# Assigned task:
Give the number of lines below that contain the string "models", and no other text.

# Provided data:
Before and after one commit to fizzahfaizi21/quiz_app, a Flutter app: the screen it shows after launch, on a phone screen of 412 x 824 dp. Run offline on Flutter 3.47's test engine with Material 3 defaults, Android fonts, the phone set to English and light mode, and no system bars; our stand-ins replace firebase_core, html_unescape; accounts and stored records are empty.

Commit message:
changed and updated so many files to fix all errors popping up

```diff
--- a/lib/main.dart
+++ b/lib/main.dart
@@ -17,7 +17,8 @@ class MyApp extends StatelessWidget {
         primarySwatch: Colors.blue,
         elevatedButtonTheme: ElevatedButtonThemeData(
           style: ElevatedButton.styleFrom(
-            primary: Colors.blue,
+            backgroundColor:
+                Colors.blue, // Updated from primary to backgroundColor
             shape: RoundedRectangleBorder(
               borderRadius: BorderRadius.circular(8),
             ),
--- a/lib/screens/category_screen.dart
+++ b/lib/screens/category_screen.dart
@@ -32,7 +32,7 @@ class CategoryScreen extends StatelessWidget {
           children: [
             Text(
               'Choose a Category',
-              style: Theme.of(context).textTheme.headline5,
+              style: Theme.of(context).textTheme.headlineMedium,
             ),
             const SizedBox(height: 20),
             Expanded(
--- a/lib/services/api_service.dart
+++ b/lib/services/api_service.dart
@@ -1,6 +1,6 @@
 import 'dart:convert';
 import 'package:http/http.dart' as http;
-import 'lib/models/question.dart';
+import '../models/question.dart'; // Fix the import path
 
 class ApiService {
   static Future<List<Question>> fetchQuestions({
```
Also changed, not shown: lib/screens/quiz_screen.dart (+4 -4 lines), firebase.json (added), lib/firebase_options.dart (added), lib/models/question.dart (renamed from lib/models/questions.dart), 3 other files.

...

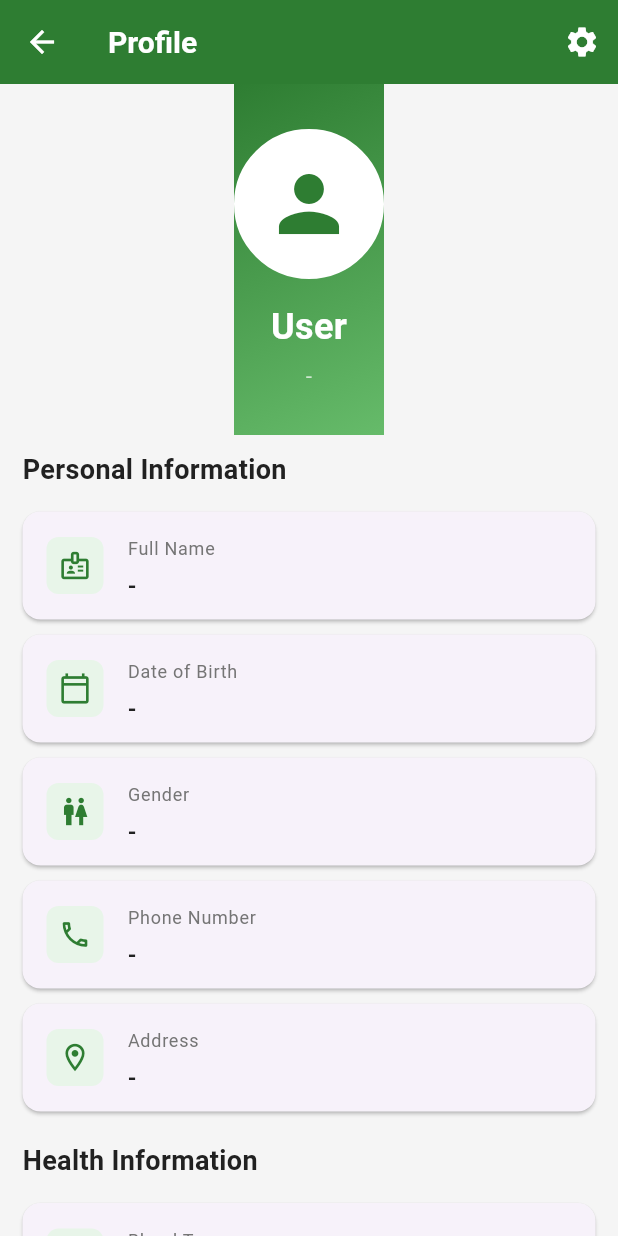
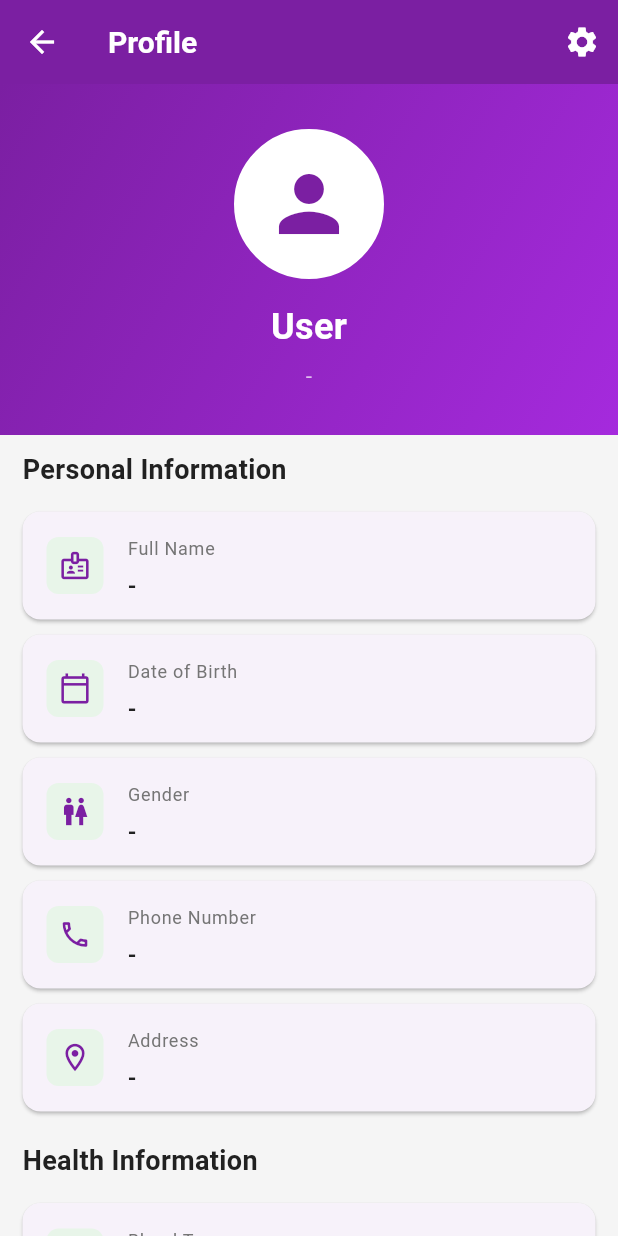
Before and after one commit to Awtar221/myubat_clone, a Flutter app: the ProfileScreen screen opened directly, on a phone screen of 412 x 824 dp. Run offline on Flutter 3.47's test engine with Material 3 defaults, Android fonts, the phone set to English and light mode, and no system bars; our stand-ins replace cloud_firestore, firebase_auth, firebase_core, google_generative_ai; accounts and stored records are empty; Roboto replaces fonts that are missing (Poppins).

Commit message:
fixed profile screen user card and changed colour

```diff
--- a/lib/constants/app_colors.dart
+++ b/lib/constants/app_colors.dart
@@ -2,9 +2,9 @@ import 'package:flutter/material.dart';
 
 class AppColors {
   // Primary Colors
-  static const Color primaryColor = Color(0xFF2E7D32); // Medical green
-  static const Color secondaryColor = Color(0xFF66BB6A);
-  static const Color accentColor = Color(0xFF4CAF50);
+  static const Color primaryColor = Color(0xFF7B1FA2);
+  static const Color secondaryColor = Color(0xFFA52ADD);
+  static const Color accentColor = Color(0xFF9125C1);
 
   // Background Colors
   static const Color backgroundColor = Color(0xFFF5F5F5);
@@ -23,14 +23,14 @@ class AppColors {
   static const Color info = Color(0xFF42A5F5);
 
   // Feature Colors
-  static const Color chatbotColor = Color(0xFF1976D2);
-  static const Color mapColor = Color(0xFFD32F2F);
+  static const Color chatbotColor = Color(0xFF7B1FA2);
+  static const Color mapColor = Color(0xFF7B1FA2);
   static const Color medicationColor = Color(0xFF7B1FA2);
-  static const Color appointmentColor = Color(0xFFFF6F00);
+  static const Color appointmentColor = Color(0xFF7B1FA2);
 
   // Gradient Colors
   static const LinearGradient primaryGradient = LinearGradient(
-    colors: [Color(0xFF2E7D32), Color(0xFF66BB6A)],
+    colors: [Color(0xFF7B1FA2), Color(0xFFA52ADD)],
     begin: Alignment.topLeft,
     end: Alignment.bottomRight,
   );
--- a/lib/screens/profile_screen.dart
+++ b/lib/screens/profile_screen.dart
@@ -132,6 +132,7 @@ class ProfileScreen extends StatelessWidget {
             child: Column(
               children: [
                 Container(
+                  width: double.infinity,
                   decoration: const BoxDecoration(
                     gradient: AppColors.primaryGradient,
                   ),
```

# Response to this exercise:
3